Israeli combat troops and soldiers in training will no longer have to wear face masks when they are in open areas beginning this week, as part of a new Health Ministry-approved pilot program, the Israel Defense Forces said Sunday.
This trial was scheduled to last three months and comes as the military boasts of a more than 80 percent vaccination rate and a precipitous drop in the number of active coronavirus cases in its ranks.
The IDF said after three months, the mask exemption will be reviewed and may then be extended.
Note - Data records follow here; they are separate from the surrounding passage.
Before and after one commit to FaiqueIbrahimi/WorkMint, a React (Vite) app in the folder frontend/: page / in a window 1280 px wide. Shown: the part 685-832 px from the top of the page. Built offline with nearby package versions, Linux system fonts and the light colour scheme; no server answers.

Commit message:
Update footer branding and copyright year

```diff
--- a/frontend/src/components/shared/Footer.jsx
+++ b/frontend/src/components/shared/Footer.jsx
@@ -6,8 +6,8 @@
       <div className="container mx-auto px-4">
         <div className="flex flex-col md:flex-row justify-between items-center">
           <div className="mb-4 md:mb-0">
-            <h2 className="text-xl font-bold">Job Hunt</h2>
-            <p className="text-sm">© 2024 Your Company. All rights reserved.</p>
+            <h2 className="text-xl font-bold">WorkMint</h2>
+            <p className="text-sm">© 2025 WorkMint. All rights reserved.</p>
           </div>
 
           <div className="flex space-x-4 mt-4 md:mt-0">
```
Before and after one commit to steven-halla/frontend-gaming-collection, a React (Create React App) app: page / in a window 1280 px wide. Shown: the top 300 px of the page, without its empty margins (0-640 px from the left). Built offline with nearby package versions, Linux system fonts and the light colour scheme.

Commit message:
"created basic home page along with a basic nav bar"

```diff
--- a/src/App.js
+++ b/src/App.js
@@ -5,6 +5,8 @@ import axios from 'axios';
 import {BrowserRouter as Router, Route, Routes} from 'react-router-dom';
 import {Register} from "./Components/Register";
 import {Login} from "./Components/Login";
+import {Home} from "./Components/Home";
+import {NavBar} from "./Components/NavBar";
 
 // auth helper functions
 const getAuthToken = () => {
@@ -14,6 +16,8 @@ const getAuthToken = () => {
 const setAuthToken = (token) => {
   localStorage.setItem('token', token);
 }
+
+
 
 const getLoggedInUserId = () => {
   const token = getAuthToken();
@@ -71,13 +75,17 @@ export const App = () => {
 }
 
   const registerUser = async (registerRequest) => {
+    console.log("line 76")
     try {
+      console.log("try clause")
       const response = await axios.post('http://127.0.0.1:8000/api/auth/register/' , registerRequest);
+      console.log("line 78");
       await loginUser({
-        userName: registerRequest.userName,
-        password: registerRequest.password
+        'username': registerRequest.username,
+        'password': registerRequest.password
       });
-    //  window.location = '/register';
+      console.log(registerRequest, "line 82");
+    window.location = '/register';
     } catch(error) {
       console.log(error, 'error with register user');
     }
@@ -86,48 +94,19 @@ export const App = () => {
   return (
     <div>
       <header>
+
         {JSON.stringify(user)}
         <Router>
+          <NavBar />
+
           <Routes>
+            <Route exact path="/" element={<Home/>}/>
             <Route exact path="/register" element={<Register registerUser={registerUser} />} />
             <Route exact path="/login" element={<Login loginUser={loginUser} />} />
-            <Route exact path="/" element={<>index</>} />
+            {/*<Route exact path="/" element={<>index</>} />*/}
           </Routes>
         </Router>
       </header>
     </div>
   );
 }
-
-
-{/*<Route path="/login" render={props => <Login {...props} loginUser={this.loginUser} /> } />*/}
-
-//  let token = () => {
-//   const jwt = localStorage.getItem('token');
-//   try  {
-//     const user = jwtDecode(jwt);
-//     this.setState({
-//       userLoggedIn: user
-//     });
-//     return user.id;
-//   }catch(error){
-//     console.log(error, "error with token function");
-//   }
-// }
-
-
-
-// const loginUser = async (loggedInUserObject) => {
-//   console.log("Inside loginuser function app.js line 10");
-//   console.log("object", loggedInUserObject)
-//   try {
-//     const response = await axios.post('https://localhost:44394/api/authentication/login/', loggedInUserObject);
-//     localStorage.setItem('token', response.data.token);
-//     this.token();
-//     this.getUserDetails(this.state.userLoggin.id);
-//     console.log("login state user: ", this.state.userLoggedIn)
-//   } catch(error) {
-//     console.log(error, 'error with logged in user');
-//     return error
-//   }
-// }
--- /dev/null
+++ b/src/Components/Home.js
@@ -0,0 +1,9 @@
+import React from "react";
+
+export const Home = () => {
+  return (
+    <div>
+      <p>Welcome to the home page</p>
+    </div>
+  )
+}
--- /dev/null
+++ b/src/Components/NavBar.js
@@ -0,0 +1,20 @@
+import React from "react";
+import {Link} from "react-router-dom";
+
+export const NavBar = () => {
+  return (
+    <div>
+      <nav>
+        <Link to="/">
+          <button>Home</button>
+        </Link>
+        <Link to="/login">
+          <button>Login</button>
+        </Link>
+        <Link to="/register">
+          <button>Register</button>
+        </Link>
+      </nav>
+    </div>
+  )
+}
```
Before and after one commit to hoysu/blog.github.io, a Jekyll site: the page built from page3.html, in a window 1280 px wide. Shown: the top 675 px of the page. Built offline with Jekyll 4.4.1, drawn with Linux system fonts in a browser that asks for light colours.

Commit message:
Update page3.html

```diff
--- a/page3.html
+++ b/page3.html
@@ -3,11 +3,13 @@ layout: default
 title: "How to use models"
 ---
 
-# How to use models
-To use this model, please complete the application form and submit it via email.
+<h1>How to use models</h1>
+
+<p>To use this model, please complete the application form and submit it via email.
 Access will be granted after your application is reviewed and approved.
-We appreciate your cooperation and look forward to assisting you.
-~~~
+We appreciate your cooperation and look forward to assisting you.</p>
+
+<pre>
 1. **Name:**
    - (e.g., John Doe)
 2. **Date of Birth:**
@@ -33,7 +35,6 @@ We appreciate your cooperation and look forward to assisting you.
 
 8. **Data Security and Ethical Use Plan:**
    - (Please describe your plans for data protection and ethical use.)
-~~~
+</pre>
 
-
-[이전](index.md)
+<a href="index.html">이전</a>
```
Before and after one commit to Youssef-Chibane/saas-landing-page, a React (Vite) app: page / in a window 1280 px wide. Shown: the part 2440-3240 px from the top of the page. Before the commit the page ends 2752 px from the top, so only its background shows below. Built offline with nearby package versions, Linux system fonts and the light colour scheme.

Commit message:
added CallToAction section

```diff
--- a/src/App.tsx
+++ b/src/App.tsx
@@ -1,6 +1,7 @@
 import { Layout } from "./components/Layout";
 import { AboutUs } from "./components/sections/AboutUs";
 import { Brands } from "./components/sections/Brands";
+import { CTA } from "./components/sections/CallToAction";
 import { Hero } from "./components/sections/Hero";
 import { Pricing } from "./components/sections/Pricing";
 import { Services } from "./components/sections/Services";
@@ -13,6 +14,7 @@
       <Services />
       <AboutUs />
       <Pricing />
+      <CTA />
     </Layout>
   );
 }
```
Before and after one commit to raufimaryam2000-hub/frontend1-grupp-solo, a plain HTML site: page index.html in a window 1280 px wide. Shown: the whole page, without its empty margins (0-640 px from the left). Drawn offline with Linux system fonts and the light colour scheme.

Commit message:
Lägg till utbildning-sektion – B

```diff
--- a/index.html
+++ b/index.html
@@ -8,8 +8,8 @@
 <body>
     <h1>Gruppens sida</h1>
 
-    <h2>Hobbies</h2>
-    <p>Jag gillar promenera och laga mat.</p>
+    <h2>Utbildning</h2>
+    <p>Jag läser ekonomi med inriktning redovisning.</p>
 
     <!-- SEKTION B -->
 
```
The pilot program appears to be a first step in ending the government’s requirement for all citizens to wear masks at all times in public.
In a statement, the Health Ministry said the trial would only be offered to units that have at least a 90% rate of soldiers who have either had the disease and recovered or who received their second dose of the vaccine more than one week ago.
The ministry added that the IDF is required to track the health of all those taking part in the program and submit weekly reports on any illnesses or outbreaks in the units.
This mask exemption, which was scheduled to begin Monday, will only be in place when soldiers are taking part in training exercises or are otherwise outside. When the troops are indoors they will again have to don face masks and maintain social distancing, the military said.
Earlier on Sunday, the IDF said that there were 32 soldiers, officers or military employees who were currently diagnosed with the coronavirus, all of them with light symptoms. In addition, 255 troops were in quarantine. These figures represented a nearly tenfold drop in the past month and were the lowest numbers of active cases in the IDF in almost a year. This dramatic improvement in the number of active cases came weeks after the military declared that it had achieved “herd immunity” after upwards of 85% of troops had either been vaccinated or recovered from the coronavirus, giving them the antibodies needed to prevent further infections.
Herd immunity or community immunity is achieved when a sufficiently large portion of a given population is protected against a disease that it is no longer able to spread widely within that group. The IDF’s claim that this had been achieved could not be independently verified. It was not immediately clear how the military’s significant interaction with Israeli civilians would potentially impact this herd immunity.
Since the outbreak of the virus last year, the IDF has maintained that its operational capabilities have not been significantly affected by the disease. However, the pandemic has impacted the military’s ability to hold exercises normally, forcing units to scale back or even cancel some of their drills in some cases.
The military launched its vaccination campaign in early January, and after five weeks three-quarters of all IDF soldiers had received at least one dose of the vaccine.
Soldiers were not explicitly compelled to receive the vaccine — this was found to be legally problematic — but were heavily encouraged and incentivized to be immunized. In order to vaccinate troops throughout the country, the IDF set up vaccination centers at various bases and traveled directly to specific units in some cases.
According to the IDF, a small percentage of troops have refused to be inoculated. Some of those are women in the early stages of pregnancy, while others are acting out of ideological or political motivations, according to the IDF’s chief medical officer, Brig. Gen. Alon Glasberg.
“But the number of people who refuse or don’t want to get vaccinated is getting smaller every day,” he said last month.